((
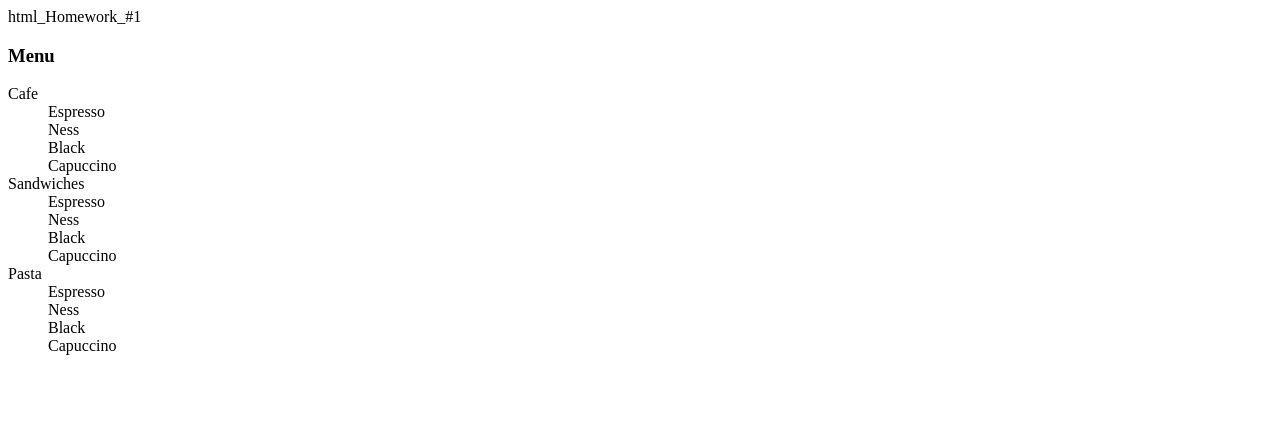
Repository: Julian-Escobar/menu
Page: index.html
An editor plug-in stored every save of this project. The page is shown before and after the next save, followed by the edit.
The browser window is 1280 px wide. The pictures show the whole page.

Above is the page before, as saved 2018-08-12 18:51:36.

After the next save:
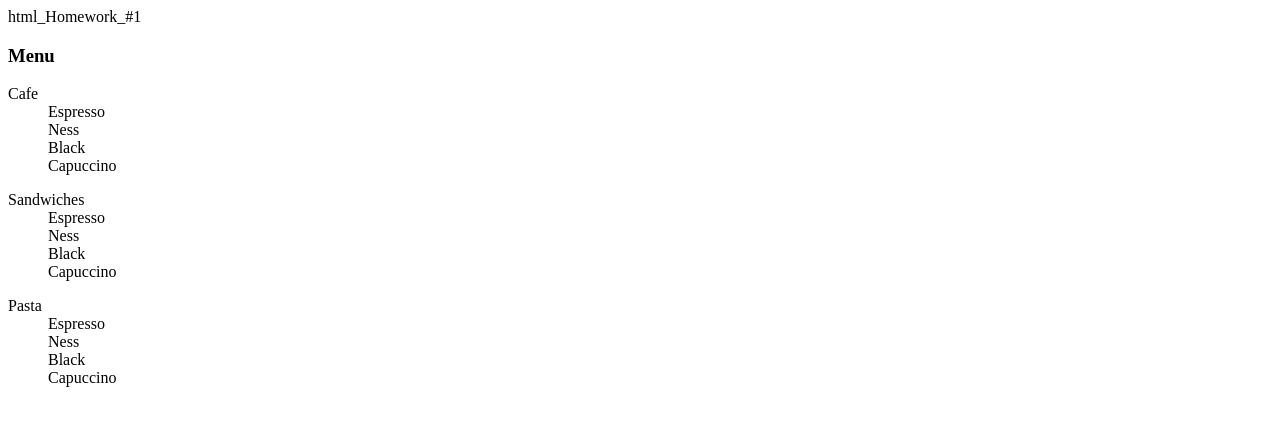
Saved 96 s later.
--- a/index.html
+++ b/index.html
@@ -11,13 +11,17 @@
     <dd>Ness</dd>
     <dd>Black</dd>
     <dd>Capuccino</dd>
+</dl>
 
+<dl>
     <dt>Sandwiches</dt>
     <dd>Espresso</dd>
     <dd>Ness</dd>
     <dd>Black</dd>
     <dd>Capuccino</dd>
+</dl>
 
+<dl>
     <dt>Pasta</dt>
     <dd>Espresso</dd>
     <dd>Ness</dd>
))
((
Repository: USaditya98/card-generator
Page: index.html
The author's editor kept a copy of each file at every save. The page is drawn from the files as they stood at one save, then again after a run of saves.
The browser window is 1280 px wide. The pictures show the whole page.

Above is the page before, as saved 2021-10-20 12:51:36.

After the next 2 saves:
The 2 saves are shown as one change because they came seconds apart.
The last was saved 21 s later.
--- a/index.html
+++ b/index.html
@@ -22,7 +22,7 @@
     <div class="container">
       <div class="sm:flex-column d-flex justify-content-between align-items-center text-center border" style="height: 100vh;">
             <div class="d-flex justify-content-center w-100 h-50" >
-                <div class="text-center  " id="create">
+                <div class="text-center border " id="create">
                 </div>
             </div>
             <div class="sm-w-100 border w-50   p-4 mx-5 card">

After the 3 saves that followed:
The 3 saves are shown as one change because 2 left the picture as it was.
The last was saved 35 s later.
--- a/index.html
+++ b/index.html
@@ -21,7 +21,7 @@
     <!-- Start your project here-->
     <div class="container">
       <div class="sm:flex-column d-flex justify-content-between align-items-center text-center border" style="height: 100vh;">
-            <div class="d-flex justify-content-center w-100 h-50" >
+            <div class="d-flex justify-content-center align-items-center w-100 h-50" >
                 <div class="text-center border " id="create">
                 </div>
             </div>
))
((
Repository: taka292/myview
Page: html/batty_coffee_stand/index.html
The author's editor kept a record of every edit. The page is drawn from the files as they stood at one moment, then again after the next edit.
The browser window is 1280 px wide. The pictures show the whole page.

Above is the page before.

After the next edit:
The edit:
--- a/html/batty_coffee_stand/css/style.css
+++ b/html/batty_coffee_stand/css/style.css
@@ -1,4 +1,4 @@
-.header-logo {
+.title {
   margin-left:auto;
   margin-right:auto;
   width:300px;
))
**Problem to work on**
Line count for "border": say how many lines of the entries above include that word, and give only the number.

**Expected answer**
5